Estonian Song and Dance Celebrations (also called as Song Festival and Dance Festival) are considered to be “as Estonian as it can get”. Those two individual festivals are usually seen as a “double event” and performers of both, singers and dancers, join for the celebratory parade starting in the Tallinn town centre and ending on the Song Festival grounds (Lauluväljak).

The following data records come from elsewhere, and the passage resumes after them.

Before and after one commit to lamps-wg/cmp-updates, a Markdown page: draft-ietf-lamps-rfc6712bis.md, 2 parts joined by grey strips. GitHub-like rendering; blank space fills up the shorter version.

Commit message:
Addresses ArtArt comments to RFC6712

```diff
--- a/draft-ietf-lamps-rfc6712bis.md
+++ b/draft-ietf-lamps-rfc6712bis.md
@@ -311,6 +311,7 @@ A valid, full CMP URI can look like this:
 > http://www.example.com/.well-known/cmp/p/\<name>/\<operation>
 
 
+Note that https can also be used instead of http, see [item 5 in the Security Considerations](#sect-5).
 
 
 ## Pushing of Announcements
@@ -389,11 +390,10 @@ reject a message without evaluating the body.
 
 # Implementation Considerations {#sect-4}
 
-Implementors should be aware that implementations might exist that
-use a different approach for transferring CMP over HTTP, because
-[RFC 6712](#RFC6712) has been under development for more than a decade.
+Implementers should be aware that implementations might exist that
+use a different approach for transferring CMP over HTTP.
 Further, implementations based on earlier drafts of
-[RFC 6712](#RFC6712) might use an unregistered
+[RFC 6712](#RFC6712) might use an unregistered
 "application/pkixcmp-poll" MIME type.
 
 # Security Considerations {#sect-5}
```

These days, it is rare to see young people honouring their roots and traditions, wearing folk costumes and dancing and singing the way their great grandparents once did. Given the small size of Estonian population and the fact we are more like the serious, calm and ponderous Nordic people than our more temperamental Slavic neighbours, Estonian Dance Celebration traditions are even more remarkable. Nevertheless, every few years, there we are again: thousands of dancers forming beautiful patterns in front of tens of thousands spectators.
- Estonian General Dance Celebrations (Dance Festivals) take place every 5 years
- In between the festivals, other dance events are held – Estonian Youth Dance Celebration
The history of Dance Celebrations
The first Estonian Games, Dance and Gymnastics festival, held in 1934, was a precursor of the present Dance Celebration. One and a half thousand folk dancers performed there.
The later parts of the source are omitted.